We didn't go through to see the lighthouse.
Instead we returned to the Great Ocean Road and headed west. It was at this point that the Great Ocean Road should have been renamed the Great Forest and Farmland Road, for the planners had it taking a pretty severe turn away from the sea. However, eventually we turned south and could see the blue skies of the ocean sitting just behind those overhead.
And it was soon after that we had our payback for the trip as the most magnificent geography awaited. We had all seen pictures of the 12 Apostles, the limestone formations towering in the near surf of the Southern Ocean as it pounds into the cliffs of this part of Victoria.
What no picture can convey, though. is the size and scope of these structures and the impact of seeing so many of them standing together. You can see the pictures LK took today here, but nothing can match the feeling you get actually standing there looking at these awesome structures.
A little down the road from the Apostles was Loch Ard Gorge, which is to me equally impressive.
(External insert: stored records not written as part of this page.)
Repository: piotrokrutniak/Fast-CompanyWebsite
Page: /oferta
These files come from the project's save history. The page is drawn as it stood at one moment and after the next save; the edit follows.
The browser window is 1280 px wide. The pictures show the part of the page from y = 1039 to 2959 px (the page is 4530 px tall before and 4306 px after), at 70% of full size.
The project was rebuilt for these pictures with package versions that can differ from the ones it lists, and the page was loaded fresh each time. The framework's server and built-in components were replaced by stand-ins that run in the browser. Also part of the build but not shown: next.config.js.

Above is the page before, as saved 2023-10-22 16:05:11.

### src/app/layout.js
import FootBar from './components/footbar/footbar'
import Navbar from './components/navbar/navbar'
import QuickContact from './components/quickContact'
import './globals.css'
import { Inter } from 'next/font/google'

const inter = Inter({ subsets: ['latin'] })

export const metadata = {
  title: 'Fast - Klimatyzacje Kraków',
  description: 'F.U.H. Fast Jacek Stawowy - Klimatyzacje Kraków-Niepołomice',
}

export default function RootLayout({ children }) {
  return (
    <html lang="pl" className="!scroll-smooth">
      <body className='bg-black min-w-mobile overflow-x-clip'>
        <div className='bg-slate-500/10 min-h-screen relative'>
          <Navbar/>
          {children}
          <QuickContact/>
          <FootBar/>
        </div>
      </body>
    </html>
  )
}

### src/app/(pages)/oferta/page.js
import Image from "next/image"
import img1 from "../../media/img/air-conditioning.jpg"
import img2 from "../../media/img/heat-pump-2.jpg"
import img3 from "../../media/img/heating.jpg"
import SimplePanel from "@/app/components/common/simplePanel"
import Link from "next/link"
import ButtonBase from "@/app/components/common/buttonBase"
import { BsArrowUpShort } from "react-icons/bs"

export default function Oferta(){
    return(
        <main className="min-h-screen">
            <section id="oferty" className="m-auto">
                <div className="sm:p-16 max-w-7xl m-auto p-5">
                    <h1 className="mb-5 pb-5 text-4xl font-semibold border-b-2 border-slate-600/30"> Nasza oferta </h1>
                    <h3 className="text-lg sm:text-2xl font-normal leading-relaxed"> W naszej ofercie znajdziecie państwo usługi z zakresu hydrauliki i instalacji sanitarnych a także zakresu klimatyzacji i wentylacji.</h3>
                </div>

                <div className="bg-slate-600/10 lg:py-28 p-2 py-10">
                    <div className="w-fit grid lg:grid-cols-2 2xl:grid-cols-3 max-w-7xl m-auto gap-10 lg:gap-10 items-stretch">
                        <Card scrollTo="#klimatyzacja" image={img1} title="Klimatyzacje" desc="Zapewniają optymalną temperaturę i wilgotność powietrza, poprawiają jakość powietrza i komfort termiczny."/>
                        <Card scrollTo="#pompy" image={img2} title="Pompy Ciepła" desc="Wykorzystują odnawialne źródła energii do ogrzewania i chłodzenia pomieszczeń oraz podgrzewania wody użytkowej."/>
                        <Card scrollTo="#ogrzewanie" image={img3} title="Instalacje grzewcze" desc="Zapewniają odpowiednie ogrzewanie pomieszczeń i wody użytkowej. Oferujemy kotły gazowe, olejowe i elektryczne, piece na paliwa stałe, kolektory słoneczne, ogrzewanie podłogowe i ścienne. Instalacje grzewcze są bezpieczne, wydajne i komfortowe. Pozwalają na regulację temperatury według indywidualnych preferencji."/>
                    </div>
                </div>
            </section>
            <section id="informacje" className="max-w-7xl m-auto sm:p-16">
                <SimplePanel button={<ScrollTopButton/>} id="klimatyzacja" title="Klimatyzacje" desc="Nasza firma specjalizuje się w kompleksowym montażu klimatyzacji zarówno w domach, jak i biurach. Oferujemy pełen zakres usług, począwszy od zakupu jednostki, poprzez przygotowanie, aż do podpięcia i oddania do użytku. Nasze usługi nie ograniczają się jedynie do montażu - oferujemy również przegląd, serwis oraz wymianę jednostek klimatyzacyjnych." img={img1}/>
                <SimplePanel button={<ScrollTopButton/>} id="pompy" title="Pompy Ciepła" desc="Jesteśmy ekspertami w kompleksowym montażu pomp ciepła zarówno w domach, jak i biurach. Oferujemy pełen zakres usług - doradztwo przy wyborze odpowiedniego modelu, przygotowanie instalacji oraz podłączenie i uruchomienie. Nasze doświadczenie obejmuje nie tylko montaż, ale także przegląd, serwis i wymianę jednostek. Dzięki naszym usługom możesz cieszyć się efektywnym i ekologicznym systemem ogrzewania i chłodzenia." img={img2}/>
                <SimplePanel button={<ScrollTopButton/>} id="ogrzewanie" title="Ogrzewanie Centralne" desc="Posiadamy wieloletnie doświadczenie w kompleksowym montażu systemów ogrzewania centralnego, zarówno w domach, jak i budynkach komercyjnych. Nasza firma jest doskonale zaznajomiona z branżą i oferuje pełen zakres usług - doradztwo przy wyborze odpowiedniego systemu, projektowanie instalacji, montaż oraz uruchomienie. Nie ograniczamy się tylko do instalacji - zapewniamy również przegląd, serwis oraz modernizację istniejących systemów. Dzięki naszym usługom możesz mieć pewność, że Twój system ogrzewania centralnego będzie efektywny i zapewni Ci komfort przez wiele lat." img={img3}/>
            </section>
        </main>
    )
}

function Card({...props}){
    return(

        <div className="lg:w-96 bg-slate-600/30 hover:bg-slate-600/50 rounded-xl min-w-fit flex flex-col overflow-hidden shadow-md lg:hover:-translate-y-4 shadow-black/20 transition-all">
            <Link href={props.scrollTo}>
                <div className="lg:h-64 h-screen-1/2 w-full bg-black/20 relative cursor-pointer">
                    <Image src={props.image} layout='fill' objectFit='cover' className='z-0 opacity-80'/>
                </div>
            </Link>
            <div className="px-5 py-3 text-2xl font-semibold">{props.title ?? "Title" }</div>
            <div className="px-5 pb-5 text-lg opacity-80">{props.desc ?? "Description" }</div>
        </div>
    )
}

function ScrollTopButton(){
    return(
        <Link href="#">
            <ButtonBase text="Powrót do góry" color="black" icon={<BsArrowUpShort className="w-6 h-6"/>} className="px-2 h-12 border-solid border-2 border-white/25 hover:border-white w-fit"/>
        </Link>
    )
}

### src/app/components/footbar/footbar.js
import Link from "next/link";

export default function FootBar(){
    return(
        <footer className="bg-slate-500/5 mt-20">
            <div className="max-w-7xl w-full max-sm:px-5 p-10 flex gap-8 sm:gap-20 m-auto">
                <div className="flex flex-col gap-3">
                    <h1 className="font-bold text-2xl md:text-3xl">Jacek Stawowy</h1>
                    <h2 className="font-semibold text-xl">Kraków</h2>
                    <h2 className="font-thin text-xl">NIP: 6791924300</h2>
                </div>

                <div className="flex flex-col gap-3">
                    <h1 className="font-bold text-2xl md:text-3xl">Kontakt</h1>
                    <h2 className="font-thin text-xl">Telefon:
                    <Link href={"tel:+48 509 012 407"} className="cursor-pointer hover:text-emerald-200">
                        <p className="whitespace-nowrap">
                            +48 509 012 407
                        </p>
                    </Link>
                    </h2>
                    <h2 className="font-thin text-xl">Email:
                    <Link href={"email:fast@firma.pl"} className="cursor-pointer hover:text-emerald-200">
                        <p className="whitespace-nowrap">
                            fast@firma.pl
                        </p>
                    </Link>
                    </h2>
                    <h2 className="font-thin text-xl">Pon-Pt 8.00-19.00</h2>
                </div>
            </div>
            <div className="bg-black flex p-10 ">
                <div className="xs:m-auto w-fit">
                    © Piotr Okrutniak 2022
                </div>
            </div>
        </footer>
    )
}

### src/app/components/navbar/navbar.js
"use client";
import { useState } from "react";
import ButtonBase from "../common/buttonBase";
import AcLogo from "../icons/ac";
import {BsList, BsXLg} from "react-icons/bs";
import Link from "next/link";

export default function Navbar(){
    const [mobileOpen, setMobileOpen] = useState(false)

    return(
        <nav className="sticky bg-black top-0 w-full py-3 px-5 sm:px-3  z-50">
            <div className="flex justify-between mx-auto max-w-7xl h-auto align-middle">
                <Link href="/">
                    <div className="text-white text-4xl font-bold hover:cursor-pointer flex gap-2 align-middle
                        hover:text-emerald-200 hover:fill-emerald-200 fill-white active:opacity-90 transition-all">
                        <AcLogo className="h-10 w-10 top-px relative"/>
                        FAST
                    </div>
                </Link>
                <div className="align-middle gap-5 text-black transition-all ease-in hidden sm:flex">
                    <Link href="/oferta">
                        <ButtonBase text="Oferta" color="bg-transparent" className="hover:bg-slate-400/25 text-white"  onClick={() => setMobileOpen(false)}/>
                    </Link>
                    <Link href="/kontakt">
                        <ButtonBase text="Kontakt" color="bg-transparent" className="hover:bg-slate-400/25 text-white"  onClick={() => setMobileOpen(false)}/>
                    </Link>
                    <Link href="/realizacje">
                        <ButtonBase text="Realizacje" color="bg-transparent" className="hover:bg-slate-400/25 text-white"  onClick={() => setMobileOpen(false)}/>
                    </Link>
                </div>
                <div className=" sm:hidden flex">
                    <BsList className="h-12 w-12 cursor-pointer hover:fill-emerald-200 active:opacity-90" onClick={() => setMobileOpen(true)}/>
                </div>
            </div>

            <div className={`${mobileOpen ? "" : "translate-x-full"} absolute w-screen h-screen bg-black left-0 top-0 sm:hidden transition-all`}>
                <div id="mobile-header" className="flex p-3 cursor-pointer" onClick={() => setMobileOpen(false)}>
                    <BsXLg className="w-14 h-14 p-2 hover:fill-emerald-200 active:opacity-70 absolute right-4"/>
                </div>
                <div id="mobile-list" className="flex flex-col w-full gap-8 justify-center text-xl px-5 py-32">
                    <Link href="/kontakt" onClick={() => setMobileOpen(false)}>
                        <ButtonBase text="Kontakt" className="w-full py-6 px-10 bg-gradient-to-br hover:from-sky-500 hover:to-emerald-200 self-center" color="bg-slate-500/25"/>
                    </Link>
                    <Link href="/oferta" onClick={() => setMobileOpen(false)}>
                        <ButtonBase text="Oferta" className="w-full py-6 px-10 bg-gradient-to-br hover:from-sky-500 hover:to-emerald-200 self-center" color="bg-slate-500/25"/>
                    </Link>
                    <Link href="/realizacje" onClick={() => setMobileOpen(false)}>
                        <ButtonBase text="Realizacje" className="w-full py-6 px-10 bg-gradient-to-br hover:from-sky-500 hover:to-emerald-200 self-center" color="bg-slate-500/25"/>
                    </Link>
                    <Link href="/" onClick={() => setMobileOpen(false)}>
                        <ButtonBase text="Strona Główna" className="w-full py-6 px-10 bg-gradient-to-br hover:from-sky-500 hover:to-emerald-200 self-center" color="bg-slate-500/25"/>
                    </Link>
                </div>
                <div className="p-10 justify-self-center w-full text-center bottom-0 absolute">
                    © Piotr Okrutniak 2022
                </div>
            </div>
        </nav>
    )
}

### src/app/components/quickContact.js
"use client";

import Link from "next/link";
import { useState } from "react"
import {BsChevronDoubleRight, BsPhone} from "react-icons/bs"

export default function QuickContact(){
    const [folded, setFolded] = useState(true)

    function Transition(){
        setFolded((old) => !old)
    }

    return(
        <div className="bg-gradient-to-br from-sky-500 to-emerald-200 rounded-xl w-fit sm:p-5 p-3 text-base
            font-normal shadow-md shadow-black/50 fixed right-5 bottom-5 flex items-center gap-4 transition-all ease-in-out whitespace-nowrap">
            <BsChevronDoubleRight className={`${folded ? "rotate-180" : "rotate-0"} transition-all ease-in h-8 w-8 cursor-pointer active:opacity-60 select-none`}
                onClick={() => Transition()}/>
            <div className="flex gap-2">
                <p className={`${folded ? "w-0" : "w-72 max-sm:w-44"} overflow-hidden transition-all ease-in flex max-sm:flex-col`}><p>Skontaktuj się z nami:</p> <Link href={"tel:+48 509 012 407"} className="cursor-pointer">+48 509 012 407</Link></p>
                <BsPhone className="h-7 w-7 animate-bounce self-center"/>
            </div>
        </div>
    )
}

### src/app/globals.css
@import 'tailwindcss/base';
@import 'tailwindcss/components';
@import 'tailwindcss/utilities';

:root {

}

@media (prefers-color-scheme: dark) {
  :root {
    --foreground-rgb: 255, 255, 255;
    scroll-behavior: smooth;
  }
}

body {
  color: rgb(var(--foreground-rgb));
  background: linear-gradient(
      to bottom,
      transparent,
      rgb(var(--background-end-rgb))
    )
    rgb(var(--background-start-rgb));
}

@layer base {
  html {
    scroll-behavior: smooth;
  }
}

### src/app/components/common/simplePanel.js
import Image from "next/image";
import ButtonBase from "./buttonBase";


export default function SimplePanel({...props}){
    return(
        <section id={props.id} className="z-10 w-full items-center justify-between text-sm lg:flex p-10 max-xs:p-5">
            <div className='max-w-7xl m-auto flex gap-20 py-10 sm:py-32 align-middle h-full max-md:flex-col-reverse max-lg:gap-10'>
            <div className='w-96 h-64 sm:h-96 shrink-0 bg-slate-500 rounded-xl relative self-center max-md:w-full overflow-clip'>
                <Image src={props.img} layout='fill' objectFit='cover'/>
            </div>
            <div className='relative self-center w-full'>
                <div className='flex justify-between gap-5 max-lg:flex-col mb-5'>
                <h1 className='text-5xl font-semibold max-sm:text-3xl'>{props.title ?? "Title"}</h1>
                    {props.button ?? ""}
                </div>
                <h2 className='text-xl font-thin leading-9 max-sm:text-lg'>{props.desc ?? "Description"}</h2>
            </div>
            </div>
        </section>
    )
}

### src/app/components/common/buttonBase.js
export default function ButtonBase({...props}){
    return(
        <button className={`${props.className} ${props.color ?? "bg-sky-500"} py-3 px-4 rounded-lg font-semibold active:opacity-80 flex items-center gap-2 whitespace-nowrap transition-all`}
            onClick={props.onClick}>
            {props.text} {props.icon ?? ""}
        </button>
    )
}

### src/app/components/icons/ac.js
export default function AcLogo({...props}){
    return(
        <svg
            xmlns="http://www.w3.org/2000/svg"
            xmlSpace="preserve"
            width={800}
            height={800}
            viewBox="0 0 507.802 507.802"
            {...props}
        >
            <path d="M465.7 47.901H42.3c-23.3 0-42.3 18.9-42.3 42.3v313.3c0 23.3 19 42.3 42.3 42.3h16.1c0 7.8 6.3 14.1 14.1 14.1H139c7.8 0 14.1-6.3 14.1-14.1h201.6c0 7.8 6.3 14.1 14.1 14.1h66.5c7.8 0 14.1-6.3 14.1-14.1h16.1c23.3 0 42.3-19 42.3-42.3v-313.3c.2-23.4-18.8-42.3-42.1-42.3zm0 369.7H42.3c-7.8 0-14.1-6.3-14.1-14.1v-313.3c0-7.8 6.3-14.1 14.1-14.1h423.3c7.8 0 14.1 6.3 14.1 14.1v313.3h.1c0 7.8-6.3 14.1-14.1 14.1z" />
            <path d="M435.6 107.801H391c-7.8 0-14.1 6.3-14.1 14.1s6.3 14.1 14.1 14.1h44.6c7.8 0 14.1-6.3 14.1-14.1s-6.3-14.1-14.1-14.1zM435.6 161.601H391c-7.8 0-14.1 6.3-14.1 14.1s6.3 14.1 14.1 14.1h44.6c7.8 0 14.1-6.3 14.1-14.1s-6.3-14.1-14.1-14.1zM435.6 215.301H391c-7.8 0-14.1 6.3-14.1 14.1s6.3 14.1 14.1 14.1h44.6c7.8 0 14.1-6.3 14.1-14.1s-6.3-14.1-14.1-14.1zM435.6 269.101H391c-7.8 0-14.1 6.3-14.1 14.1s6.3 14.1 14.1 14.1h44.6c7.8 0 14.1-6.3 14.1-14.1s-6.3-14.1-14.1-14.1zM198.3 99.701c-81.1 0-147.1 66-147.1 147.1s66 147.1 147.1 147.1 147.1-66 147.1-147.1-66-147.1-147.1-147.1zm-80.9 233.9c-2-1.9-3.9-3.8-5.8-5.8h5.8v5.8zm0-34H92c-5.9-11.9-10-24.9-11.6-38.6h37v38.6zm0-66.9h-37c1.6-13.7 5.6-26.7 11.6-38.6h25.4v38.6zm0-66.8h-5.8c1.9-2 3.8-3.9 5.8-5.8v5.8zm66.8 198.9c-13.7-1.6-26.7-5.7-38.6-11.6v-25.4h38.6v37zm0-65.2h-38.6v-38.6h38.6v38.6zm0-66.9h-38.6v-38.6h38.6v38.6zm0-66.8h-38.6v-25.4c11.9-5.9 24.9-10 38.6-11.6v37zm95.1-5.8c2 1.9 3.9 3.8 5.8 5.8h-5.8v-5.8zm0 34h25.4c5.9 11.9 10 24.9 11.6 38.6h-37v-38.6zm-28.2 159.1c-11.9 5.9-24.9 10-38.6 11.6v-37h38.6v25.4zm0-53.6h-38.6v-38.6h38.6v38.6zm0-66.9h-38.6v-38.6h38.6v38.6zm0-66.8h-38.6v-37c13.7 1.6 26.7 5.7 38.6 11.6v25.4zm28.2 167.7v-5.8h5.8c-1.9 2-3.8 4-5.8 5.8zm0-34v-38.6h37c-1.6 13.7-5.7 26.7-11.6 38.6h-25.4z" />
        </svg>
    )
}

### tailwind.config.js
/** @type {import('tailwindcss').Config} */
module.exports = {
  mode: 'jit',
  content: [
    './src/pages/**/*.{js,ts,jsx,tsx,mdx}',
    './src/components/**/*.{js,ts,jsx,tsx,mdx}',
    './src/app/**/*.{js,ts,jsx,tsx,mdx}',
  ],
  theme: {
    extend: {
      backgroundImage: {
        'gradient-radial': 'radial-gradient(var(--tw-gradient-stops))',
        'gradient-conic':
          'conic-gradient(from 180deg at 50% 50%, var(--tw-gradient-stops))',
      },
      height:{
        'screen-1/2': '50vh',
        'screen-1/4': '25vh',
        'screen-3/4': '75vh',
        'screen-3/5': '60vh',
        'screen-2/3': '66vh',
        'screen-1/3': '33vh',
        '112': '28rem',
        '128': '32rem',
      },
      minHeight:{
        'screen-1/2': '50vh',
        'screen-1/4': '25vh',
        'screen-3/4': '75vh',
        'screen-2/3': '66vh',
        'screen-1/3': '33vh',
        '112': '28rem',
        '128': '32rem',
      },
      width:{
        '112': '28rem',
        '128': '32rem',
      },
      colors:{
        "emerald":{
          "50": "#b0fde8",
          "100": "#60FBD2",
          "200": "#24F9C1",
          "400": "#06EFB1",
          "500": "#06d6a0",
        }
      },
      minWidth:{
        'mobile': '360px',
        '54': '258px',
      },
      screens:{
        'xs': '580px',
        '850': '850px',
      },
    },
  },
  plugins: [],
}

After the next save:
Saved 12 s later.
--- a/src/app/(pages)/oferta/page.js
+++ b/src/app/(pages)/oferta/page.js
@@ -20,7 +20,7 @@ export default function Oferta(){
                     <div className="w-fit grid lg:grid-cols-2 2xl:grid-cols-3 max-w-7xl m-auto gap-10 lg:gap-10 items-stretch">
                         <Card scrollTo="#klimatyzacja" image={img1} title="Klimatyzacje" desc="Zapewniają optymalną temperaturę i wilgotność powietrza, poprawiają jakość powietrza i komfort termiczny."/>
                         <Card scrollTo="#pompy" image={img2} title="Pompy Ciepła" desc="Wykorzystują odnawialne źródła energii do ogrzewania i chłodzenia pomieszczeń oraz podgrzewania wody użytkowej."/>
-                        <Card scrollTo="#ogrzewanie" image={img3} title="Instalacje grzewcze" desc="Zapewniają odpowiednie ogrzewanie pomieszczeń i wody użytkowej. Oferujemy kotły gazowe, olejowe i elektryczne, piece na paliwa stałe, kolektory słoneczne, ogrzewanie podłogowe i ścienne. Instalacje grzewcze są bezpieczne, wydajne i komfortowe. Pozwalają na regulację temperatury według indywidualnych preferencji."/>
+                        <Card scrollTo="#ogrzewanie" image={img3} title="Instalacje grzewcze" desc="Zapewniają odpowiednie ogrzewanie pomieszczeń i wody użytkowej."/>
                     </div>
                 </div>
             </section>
We walked down about 80 steps to the sandy beach where we saw huge limestone caves with stalactites hanging down from the cliffside. And to turn around there was this pounding surf forcing its way through the narrow opening where it had already worn away the wall of stone connecting the two sides.
Today's lesson was clearly about erosion and the power of the sea. And also about how easy it is to walk down 80 steps and how it is not as easy on the way back up.
We are in Port Fairy tonight and will stay through tomorrow before heading north, away from the ocean and into the Grampian Mountains. We're having a ball.